(Record extracts)
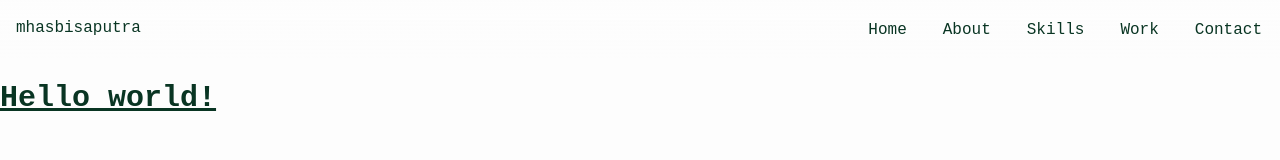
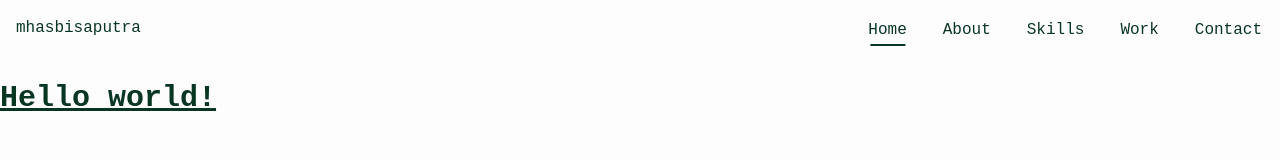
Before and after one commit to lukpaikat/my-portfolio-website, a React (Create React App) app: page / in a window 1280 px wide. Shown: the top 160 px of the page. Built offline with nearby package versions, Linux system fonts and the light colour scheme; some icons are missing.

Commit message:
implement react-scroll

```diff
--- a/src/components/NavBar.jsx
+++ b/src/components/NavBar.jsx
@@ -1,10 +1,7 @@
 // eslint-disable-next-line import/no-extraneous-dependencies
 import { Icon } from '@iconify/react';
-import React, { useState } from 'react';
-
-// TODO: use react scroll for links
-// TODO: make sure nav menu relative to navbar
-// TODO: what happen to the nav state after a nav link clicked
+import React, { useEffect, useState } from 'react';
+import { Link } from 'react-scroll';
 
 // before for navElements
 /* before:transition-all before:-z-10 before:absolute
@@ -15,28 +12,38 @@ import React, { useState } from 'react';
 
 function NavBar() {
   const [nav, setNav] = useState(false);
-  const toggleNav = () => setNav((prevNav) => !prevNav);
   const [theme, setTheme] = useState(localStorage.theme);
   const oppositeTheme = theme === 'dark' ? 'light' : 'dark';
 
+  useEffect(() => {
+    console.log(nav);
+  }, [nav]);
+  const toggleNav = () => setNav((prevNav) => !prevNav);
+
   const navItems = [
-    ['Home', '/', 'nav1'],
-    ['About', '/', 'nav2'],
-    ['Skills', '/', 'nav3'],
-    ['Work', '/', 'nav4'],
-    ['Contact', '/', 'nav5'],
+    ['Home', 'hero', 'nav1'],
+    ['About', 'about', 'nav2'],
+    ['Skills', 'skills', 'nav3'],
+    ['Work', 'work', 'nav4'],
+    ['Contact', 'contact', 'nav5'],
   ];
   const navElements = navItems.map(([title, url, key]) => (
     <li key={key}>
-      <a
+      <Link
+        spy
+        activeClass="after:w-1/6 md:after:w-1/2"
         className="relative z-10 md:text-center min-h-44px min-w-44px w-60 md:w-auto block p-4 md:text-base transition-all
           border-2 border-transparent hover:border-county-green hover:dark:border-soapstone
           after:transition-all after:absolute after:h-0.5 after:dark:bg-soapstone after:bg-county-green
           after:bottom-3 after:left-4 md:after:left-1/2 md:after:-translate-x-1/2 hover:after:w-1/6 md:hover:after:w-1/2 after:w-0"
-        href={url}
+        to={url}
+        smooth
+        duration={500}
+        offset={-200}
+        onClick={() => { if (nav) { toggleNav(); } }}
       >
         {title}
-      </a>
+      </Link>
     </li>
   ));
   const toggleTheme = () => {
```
(End Record extracts)
▶ Your assignment
Each line above that carries the string "county" has to be returned.

▶ Task result
           border-2 border-transparent hover:border-county-green hover:dark:border-soapstone
           after:transition-all after:absolute after:h-0.5 after:dark:bg-soapstone after:bg-county-green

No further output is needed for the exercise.